If you're driving in heavy traffic and you see a red light ahead, you and the drivers in front of you all brake together and come to a stop (unless you're from Boston). But, when the the light turns green each car waits for the car in front of it before moving, so the process of getting everyone moving again takes longer. It seems like the economy works the same way.

When the crash of 2008 occurred, most businesses put the brakes on and slowed pretty quickly. They stopped hiring and buying and waited for the storm to pass. But starting the economy, like in heavy traffic, seems to take longer since each business waits for its customers to increase their demand before it, in turn spends money by hiring and investing in inventory, and so on. Now, the last time this happened it took WWII to get everyone to stomp on their accelerators in unison.

But this time starting is actually harder for two reasons: there's no wartime mobilization (thank goodness) and technology isn't helping. Technology is raising productivity without people and without new jobs, or more specifically without lots of high paying jobs. This is a relatively new problem for society. The ability of a society to meet the basic needs of virtually all of its citizens and still have tremendous amounts of productivity and available labor left over.

In the past, excess productivity could be used to build pyramids, and today it's often used to build flat screen color TVs. But, unfortunately, most of the unnecessary consumer crap that we buy is made overseas and therefore doesn't help to build jobs here.

So, we have two barriers to achieving higher levels of employment, which in turn would lead to higher wages and greater prosperity. First, the natural latency in any recovery combined with the lack of need, or better put, the lack of market for products or services that require lots more high price labor.

The first problem is actually pretty easy to solve. The government could orchestrate and insure the process of having everyone step on their own accelerator in unison. To return to the driving metaphor, if, when the light turns green, everyone "floors it" in unison, with the confidence that the government will fix your car for free if you have an accident, then the net result is that everyone starts quickly, and no accidents happen, and therefore, the insurance cost is zero. It's more an issue of confidence.

The second problem is a bit more difficult. When we mobilized for WWII, the entire population was unified in a common goal and benefit. But, for a peacetime economy, it's more difficult to find a common need. For example, offering low cost childcare only benefits those with children or fixing the highways, only benefits those who drive.

But we do have certain common needs: renewably generated electricity, a high speed Internet connection, clean air and clean and abundant water. And, there are definitely infrastructure projects that could be created by the government that benefited everyone through the improvement in these basic services. The implication is that we are each willing to pay (albeit through taxes or fees for service) for better services and the orchestration of the development of those particular services offers us the ability to create infrastructure jobs that would meet with general approval.

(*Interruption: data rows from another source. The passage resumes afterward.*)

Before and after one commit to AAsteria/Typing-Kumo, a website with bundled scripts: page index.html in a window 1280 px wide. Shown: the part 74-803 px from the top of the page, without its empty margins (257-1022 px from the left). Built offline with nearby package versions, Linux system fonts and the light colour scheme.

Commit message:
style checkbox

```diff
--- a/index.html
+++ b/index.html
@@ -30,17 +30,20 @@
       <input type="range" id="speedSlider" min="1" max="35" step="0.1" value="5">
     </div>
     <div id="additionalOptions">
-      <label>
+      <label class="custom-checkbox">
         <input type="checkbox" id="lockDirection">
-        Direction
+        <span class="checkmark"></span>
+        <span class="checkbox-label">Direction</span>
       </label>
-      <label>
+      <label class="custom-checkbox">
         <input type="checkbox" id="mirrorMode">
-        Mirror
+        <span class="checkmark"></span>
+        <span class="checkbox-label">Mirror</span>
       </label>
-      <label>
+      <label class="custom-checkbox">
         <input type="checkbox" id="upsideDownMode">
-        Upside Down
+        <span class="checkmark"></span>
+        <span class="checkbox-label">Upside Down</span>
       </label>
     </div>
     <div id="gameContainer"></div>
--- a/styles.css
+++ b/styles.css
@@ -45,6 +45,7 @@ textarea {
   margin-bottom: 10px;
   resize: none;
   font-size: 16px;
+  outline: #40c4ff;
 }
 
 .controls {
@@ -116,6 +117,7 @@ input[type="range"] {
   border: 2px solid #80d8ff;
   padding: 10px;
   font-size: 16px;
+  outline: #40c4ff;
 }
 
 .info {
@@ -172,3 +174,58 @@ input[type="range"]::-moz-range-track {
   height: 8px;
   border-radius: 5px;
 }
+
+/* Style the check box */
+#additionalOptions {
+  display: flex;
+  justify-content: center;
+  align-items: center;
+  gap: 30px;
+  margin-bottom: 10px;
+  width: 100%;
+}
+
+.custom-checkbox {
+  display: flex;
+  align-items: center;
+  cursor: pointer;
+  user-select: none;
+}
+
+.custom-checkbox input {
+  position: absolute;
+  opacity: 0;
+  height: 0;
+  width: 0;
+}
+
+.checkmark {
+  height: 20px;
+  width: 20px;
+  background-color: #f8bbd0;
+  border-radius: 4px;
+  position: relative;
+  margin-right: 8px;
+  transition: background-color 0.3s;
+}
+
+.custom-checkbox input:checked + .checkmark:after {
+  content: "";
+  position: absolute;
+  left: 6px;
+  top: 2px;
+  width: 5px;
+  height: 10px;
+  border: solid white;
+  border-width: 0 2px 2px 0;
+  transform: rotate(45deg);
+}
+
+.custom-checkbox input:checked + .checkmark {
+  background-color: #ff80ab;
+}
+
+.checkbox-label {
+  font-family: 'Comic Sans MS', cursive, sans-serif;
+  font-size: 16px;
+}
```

What's funny is that by increasing employment we would simultaneously be increasing the tax revenue, which in turn would reduce our individual tax burden for the additional infrastructure.